_Exercise aim_. The records below need to be repeated exactly, with every picture left out.

_Records for the exercise_.
* * *

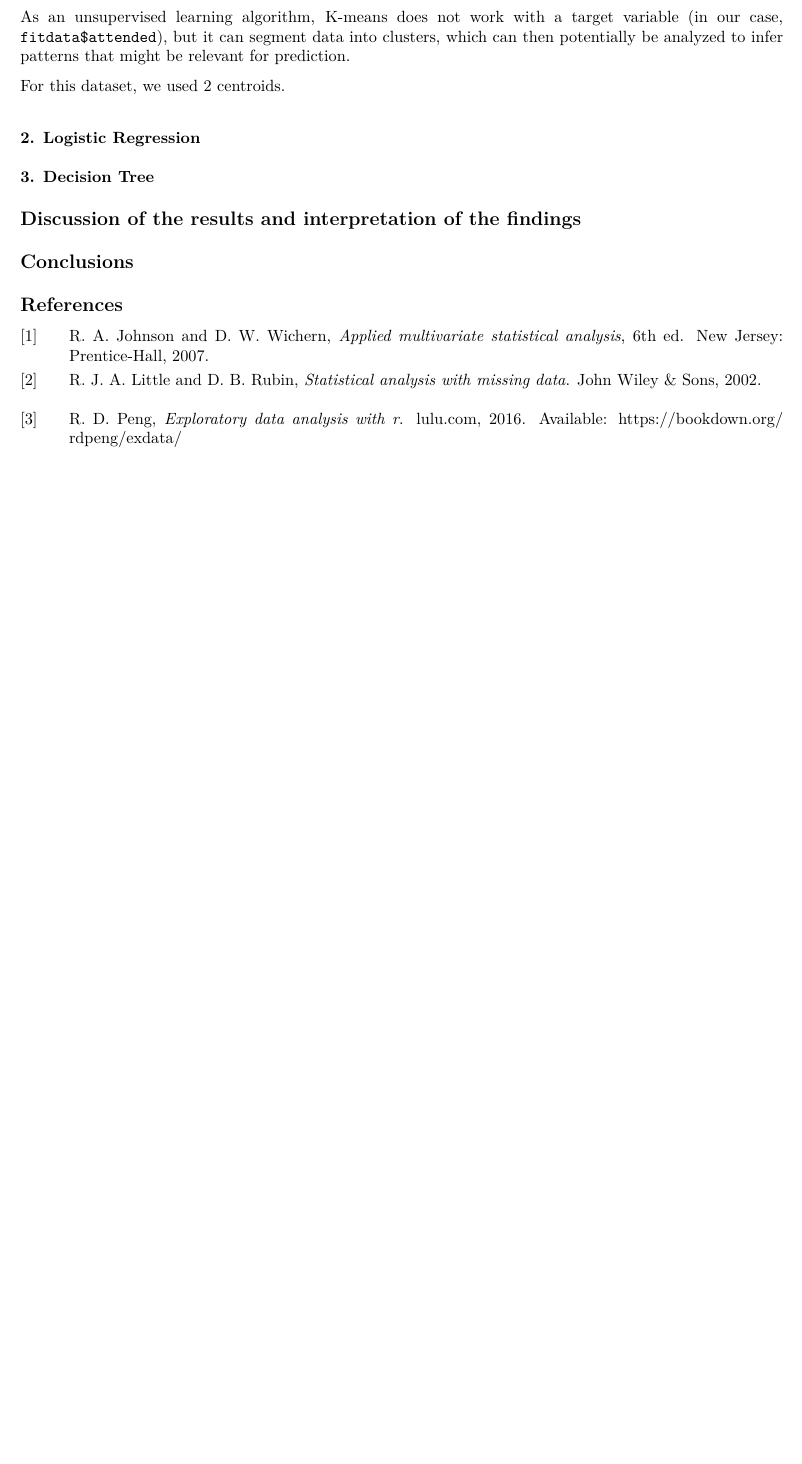
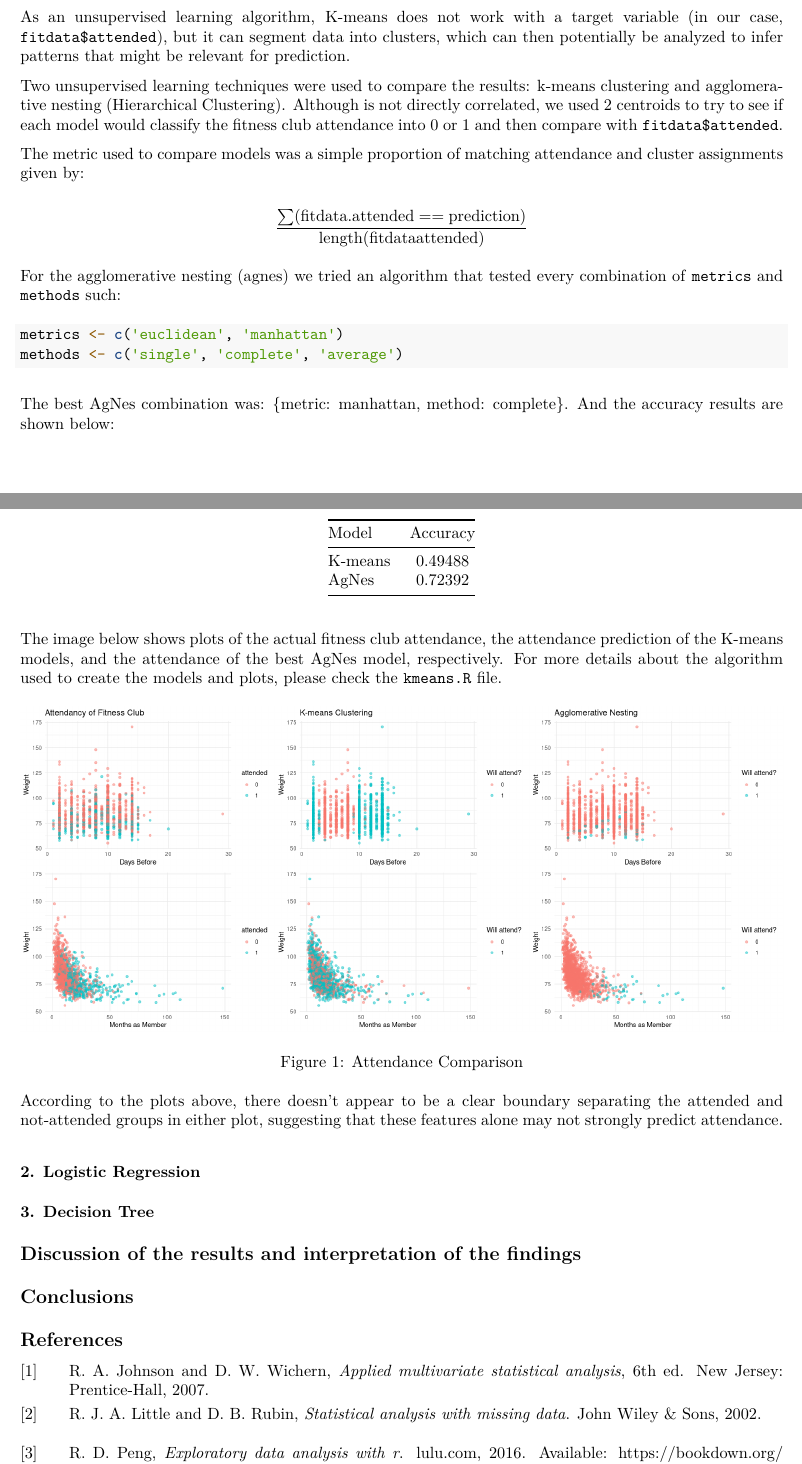
Before and after one commit to antoniovitorvb/IST-multivariate-analysis-project, an R Markdown document (project/ma-report.Rmd): part of page 5 of 5 before the commit and two parts of pages 5 and 6 of 6 after it, the two joined at a grey line, cut so that both start at the same text, the shorter picture padded with empty space. The pictures show the output file project/ma-report.pdf that the author committed with the source.

Commit message:
unsupervised learning complete

````diff
--- a/project/ma-report.Rmd
+++ b/project/ma-report.Rmd
@@ -141,7 +141,33 @@ The K-means clustering algorithm, crucial in high-dimensional data analysis, is
 
 As an unsupervised learning algorithm, K-means does not work with a target variable (in our case, `fitdata$attended`), but it can segment data into clusters, which can then potentially be analyzed to infer patterns that might be relevant for prediction.
 
-For this dataset, we used 2 centroids.
+Two unsupervised learning techniques were used to compare the results: k-means clustering and agglomerative nesting (Hierarchical Clustering). Although is not directly correlated, we used 2 centroids to try to see if each model would classify the fitness club attendance into 0 or 1 and then compare with `fitdata$attended`.
+
+The metric used to compare models was a simple proportion of matching attendance and cluster assignments given by:
+
+$$
+\frac{\sum(\text{fitdata.attended} == \text{prediction})}{\text{length}(\text{fitdataattended})}
+$$
+
+For the agglomerative nesting (agnes) we tried an algorithm that tested every combination of `metrics` and `methods` such:
+
+```{r}
+metrics <- c('euclidean', 'manhattan')
+methods <- c('single', 'complete', 'average')
+```
+
+The best AgNes combination was: {metric: manhattan, method: complete}. And the accuracy results are shown below:
+
+| Model   | Accuracy |
+|---------|:--------:|
+| K-means |     0.49488    |
+| AgNes   |     0.72392    |
+
+The image below shows plots of the actual fitness club attendance, the attendance prediction of the K-means models, and the attendance of the best AgNes model, respectively. For more details about the algorithm used to create the models and plots, please check the `kmeans.R` file.
+
+![Attendance Comparison](attendance_comparison.png)
+
+According to the plots above, there doesn't appear to be a clear boundary separating the attended and not-attended groups in either plot, suggesting that these features alone may not strongly predict attendance.
 
 ### 2. Logistic Regression
 
````
Also changed, not shown: project/attendance_comparison.png (renamed from project/attendancy_comparison.png), project/ma-report.pdf.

* * *

_Response to this exercise_.
Before and after one commit to antoniovitorvb/IST-multivariate-analysis-project, an R Markdown document (project/ma-report.Rmd): part of page 5 of 5 before the commit and two parts of pages 5 and 6 of 6 after it, the two joined at a grey line, cut so that both start at the same text, the shorter picture padded with empty space. The pictures show the output file project/ma-report.pdf that the author committed with the source.

Commit message:
unsupervised learning complete

````diff
--- a/project/ma-report.Rmd
+++ b/project/ma-report.Rmd
@@ -141,7 +141,33 @@ The K-means clustering algorithm, crucial in high-dimensional data analysis, is
 
 As an unsupervised learning algorithm, K-means does not work with a target variable (in our case, `fitdata$attended`), but it can segment data into clusters, which can then potentially be analyzed to infer patterns that might be relevant for prediction.
 
-For this dataset, we used 2 centroids.
+Two unsupervised learning techniques were used to compare the results: k-means clustering and agglomerative nesting (Hierarchical Clustering). Although is not directly correlated, we used 2 centroids to try to see if each model would classify the fitness club attendance into 0 or 1 and then compare with `fitdata$attended`.
+
+The metric used to compare models was a simple proportion of matching attendance and cluster assignments given by:
+
+$$
+\frac{\sum(\text{fitdata.attended} == \text{prediction})}{\text{length}(\text{fitdataattended})}
+$$
+
+For the agglomerative nesting (agnes) we tried an algorithm that tested every combination of `metrics` and `methods` such:
+
+```{r}
+metrics <- c('euclidean', 'manhattan')
+methods <- c('single', 'complete', 'average')
+```
+
+The best AgNes combination was: {metric: manhattan, method: complete}. And the accuracy results are shown below:
+
+| Model   | Accuracy |
+|---------|:--------:|
+| K-means |     0.49488    |
+| AgNes   |     0.72392    |
+
+The image below shows plots of the actual fitness club attendance, the attendance prediction of the K-means models, and the attendance of the best AgNes model, respectively. For more details about the algorithm used to create the models and plots, please check the `kmeans.R` file.
+
+![Attendance Comparison](attendance_comparison.png)
+
+According to the plots above, there doesn't appear to be a clear boundary separating the attended and not-attended groups in either plot, suggesting that these features alone may not strongly predict attendance.
 
 ### 2. Logistic Regression
 
````
Also changed, not shown: project/attendance_comparison.png (renamed from project/attendancy_comparison.png), project/ma-report.pdf.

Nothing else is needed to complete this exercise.